By Mr. Ping-Luen Baron Ho
Department of Chemistry, University of Oxford
In 2010, when I graduated from Taipei Municipal Li-Shan High School, my biggest regret was that I did not get the chance to participate in the International Science and Engineering Fair (ISEF). Every year in the Taiwan International Science Fair (TISF), around 500 students from grades nine to 12 competed to represent Taiwan at ISEF. The two top winners would go onto ISEF, but I had placed third, disqualifying me from going to ISEF. I missed the opportunity to meet other young scientists at ISEF 2010, my childhood dream, but this year, as a DPhil student at Oxford University, I was honored to be selected as a Grand Award Judge in the category of materials science!
When entering the finalist exhibition hall of the Phoenix Convention Center, lots of memories and feelings came to my mind. The boy who lost his chance to compete at ISEF and the man who was attending ISEF 2019 as a Grand Award judge met each other. The boy told me that being there in this capacity meant that his dream had come true.

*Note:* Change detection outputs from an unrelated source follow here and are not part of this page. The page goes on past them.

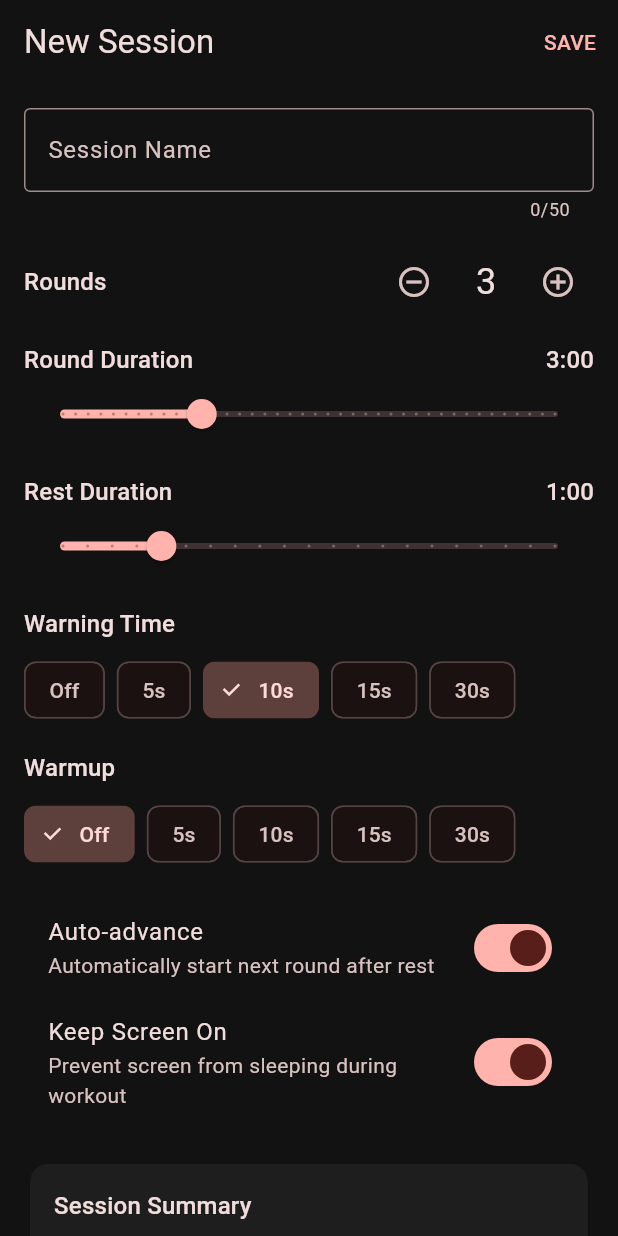
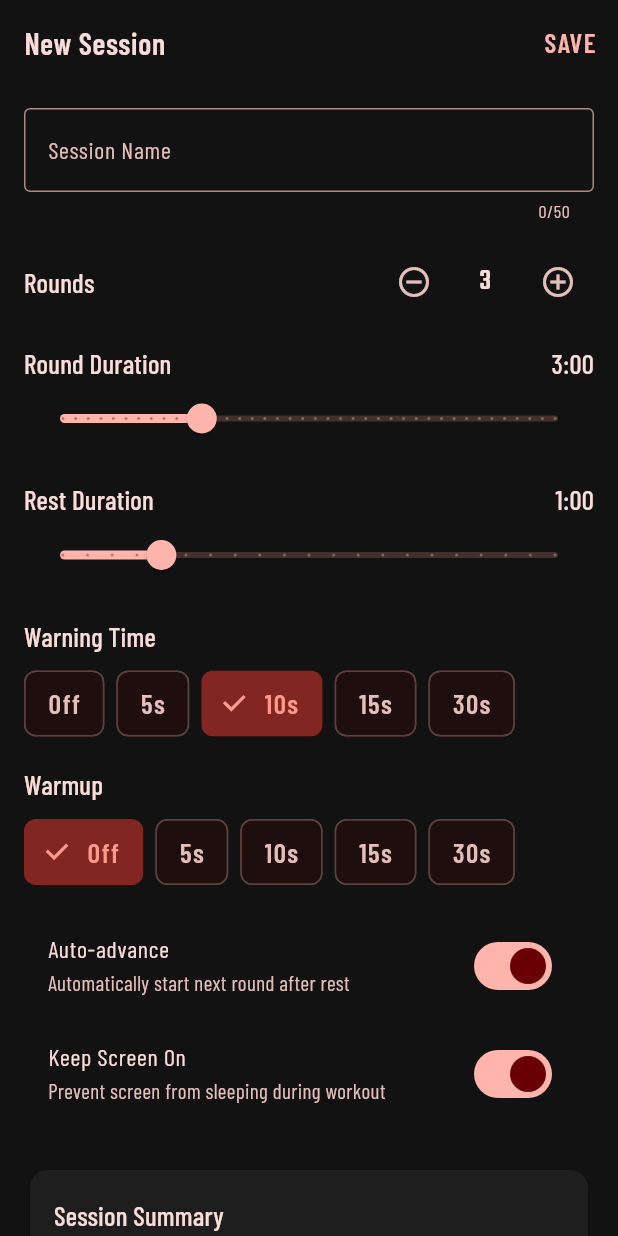
Before and after one commit to iru97/boxing, a Flutter app: the SessionEditorScreen screen opened by its route, on a phone screen of 412 x 824 dp. Run offline on Flutter 3.47's test engine with Material 3 defaults, Android fonts, the phone set to English and light mode, and no system bars; our stand-ins replace audio_service, clock, flutter_riverpod, freezed_annotation, go_router, google_fonts and 4 more; accounts and stored records are empty.

Commit message:
Add design system, branding, and typography
Design system & branding:
- docs/DESIGN_SYSTEM.md: Complete design system with color palette,
  typography scale, spacing tokens, component dimensions, icon system,
  layout patterns (ASCII wireframes), and accessibility requirements
- docs/BRANDING.md: Brand guide with voice/tone, color specs, font
  stack, do's/don'ts for maintaining boxing-authentic visual identity
- assets/branding/logo.html: Interactive logo reference with wordmark
  in 4 variants (primary dark, reversed light, monochrome x2), size
  variants, app icon at 3 sizes, full color palette swatches, type
  samples, and 3 timer screen mockups showing phase color tints

Typography (google_fonts):
- Bebas Neue for countdown display (96sp, fight-poster energy)
- Teko for phase labels and round indicators (scoreboard feel)
- Barlow Condensed for body text and UI labels (functional density)
- AppTypography class with timer-specific styles and full TextTheme

Color & theme refinements:
- Brand red upgraded to #E53935 (Red 600, more vibrant)
- Added brandRedDark, brandRedLight, brandGold, darkSurfaceElevated,
  darkBorder to AppColors
- DynamicSchemeVariant.fidelity preserves red vibrancy in M3 scheme
- TextTheme applied to both dark and light themes

Layout improvements:
- Phase background tint (8% opacity) on active timer screen
- Timer widgets now use AppTypography instead of inline styles
- Spacing constants (AppSpacing) and component dimensions (AppDimensions)

All 73 tests pass, zero analysis issues.

https://claude.ai/code/session_01DTyP6LQxFE1NmJH1nuMg5V

```diff
--- a/lib/core/theme/app_colors.dart
+++ b/lib/core/theme/app_colors.dart
@@ -1,13 +1,24 @@
 import 'dart:ui';
 
+/// Brand and neutral color palette.
 class AppColors {
   AppColors._();
 
-  static const brandRed = Color(0xFFD32F2F);
+  // Brand
+  static const brandRed = Color(0xFFE53935);
+  static const brandRedDark = Color(0xFFC62828);
+  static const brandRedLight = Color(0xFFEF5350);
+  static const brandGold = Color(0xFFFFC107);
+
+  // Neutrals
   static const darkBackground = Color(0xFF121212);
   static const darkSurface = Color(0xFF1E1E1E);
+  static const darkSurfaceElevated = Color(0xFF2C2C2C);
+  static const darkBorder = Color(0xFF333333);
 }
 
+/// Phase colors — semantic colors tied to timer state.
+/// These are NOT brand colors. They communicate workout phase at a glance.
 class TimerColors {
   TimerColors._();
 
--- a/lib/core/theme/app_theme.dart
+++ b/lib/core/theme/app_theme.dart
@@ -1,5 +1,6 @@
 import 'package:flutter/material.dart';
 import 'app_colors.dart';
+import 'app_typography.dart';
 
 class AppTheme {
   AppTheme._();
@@ -11,8 +12,10 @@ class AppTheme {
       colorScheme: ColorScheme.fromSeed(
         seedColor: AppColors.brandRed,
         brightness: Brightness.dark,
+        dynamicSchemeVariant: DynamicSchemeVariant.fidelity,
       ),
       scaffoldBackgroundColor: AppColors.darkBackground,
+      textTheme: AppTypography.textTheme,
       appBarTheme: const AppBarTheme(
         backgroundColor: AppColors.darkBackground,
         elevation: 0,
@@ -31,7 +34,9 @@ class AppTheme {
       colorScheme: ColorScheme.fromSeed(
         seedColor: AppColors.brandRed,
         brightness: Brightness.light,
+        dynamicSchemeVariant: DynamicSchemeVariant.fidelity,
       ),
+      textTheme: AppTypography.textTheme,
     );
   }
 }
--- /dev/null
+++ b/lib/core/theme/app_typography.dart
@@ -0,0 +1,127 @@
+import 'package:flutter/material.dart';
+import 'package:google_fonts/google_fonts.dart';
+
+/// Boxing app typography system.
+///
+/// Three font roles:
+/// - **Bebas Neue** (Display): Timer countdown digits — fight-poster energy
+/// - **Teko** (Heading): Phase labels, round indicators — scoreboard feel
+/// - **Barlow Condensed** (Body): Session names, settings, forms — functional
+class AppTypography {
+  AppTypography._();
+
+  // ---------------------------------------------------------------------------
+  // Timer-specific styles (not part of TextTheme — used directly in widgets)
+  // ---------------------------------------------------------------------------
+
+  /// Main countdown display: 96sp Bebas Neue with tabular figures.
+  static TextStyle countdown(Color color) => GoogleFonts.bebasNeue(
+        fontSize: 96,
+        fontWeight: FontWeight.w400,
+        color: color,
+        letterSpacing: 2,
+        fontFeatures: const [FontFeature.tabularFigures()],
+      );
+
+  /// Phase label: 32sp Teko SemiBold, uppercase tracking.
+  static TextStyle phaseLabel(Color color) => GoogleFonts.teko(
+        fontSize: 32,
+        fontWeight: FontWeight.w600,
+        color: color,
+        letterSpacing: 3,
+      );
+
+  /// Round indicator: 24sp Teko Medium.
+  static TextStyle roundIndicator(Color color) => GoogleFonts.teko(
+        fontSize: 24,
+        fontWeight: FontWeight.w500,
+        color: color,
+        letterSpacing: 2,
+      );
+
+  // ---------------------------------------------------------------------------
+  // Material TextTheme (applied to AppTheme)
+  // ---------------------------------------------------------------------------
+
+  static TextTheme get textTheme => TextTheme(
+        // Display — Bebas Neue for large hero text
+        displayLarge: GoogleFonts.bebasNeue(
+          fontSize: 96,
+          fontWeight: FontWeight.w400,
+          letterSpacing: 2,
+        ),
+        displayMedium: GoogleFonts.bebasNeue(
+          fontSize: 64,
+          fontWeight: FontWeight.w400,
+          letterSpacing: 2,
+        ),
+        displaySmall: GoogleFonts.bebasNeue(
+          fontSize: 48,
+          fontWeight: FontWeight.w400,
+          letterSpacing: 1,
+        ),
+
+        // Headline — Teko for section headers and labels
+        headlineLarge: GoogleFonts.teko(
+          fontSize: 32,
+          fontWeight: FontWeight.w600,
+          letterSpacing: 3,
+        ),
+        headlineMedium: GoogleFonts.teko(
+          fontSize: 24,
+          fontWeight: FontWeight.w500,
+          letterSpacing: 2,
+        ),
+        headlineSmall: GoogleFonts.teko(
+          fontSize: 20,
+          fontWeight: FontWeight.w500,
+          letterSpacing: 1,
+        ),
+
+        // Title — Barlow Condensed for navigation and card titles
+        titleLarge: GoogleFonts.barlowCondensed(
+          fontSize: 20,
+          fontWeight: FontWeight.w600,
+          letterSpacing: 0.5,
+        ),
+        titleMedium: GoogleFonts.barlowCondensed(
+          fontSize: 18,
+          fontWeight: FontWeight.w500,
+        ),
+        titleSmall: GoogleFonts.barlowCondensed(
+          fontSize: 16,
+          fontWeight: FontWeight.w500,
+        ),
+
+        // Body — Barlow Condensed for readable content
+        bodyLarge: GoogleFonts.barlowCondensed(
+          fontSize: 16,
+          fontWeight: FontWeight.w400,
+        ),
+        bodyMedium: GoogleFonts.barlowCondensed(
+          fontSize: 14,
+          fontWeight: FontWeight.w400,
+        ),
+        bodySmall: GoogleFonts.barlowCondensed(
+          fontSize: 12,
+          fontWeight: FontWeight.w400,
+        ),
+
+        // Label — Barlow Condensed for buttons and chips
+        labelLarge: GoogleFonts.barlowCondensed(
+          fontSize: 18,
+          fontWeight: FontWeight.w600,
+          letterSpacing: 1,
+        ),
+        labelMedium: GoogleFonts.barlowCondensed(
+          fontSize: 14,
+          fontWeight: FontWeight.w500,
+          letterSpacing: 0.5,
+        ),
+        labelSmall: GoogleFonts.barlowCondensed(
+          fontSize: 12,
+          fontWeight: FontWeight.w500,
+          letterSpacing: 0.5,
+        ),
+      );
+}
--- a/pubspec.yaml
+++ b/pubspec.yaml
@@ -22,6 +22,7 @@ dependencies:
   wakelock_plus: ^1.3.1
   uuid: ^4.5.1
   clock: ^1.1.1
+  google_fonts: ^6.2.1
 
 dev_dependencies:
   flutter_test:
```
Also changed, not shown: lib/core/theme/app_spacing.dart (added, +68 -0 lines), lib/features/timer/presentation/timer_screen.dart (+7 -1 lines), lib/features/timer/presentation/widgets/countdown_display.dart (+5 -9 lines), lib/features/timer/presentation/widgets/phase_label.dart (+3 -6 lines), lib/features/timer/presentation/widgets/round_indicator.dart (+4 -5 lines), 4 other files.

In high school, my teachers had always encouraged me to pursue science research as a way to cultivate creative thinking and teamwork. Considering that hundreds of people die from or are impacted by carbon monoxide accidents in Taiwan each year, my research partner and I designed a project called “Intelligent Poisonous Gas Purifier.” We sought to produce a commercially viable machine that could detect, alert and remove carbon monoxide in a short period of time. We designed and carried out a series of experiments to demonstrate that nanosized gold particles over porous supports could eliminate carbon monoxide effectively. This project taught me to carry out scientific studies logically and helped me develop problem-solving skills. More importantly, I realized that doing science is neither for getting school credit nor for winning awards. It is the joy of discovery and creating something new that is most rewarding.
My passion for science was challenged in college, at National Tsing-Hua University. Although most of my classmates entered this top university in Taiwan with high scores, their interest in science and engineering faded rapidly within the first year. Many chose to study finance, accounting, or management instead because they found that the scientific theories taught in class were too far removed from the real world. Witnessing this change of heart in my peers made me reflect on the importance of science education. With the intention of “making science interesting”, I established the Interdisciplinary Research Institute, a student society out of my dorm. In the early days, my roommates and I gave talks to others in our class about how scientific theories are related to industrial applications and technological entrepreneurship. Students across the university participated in our seminars and events. We even invited Nobel laureates Yuan T. Lee, Dudley R. Herschbach and Samuel C. C. Ting to come speak. They all encouraged us to stay true to our original passions when encountering the countless difficulties in scientific research.
Participating in science fairs during high school inspired me to educate others about the beauty of science. Nine years after I missed my chance to participate in ISEF, I submitted my application to the Society for Science & the Public to be a Grand Award Judge. My friends couldn’t understand why I was being so stubborn about this event: flying from London to Phoenix and funding myself to participate as a volunteer?
I think maybe it is because I want to help others seek out the science-loving child within. I can now say that my first journey to the United States was to fulfill my childhood dreams, and now, I have done that.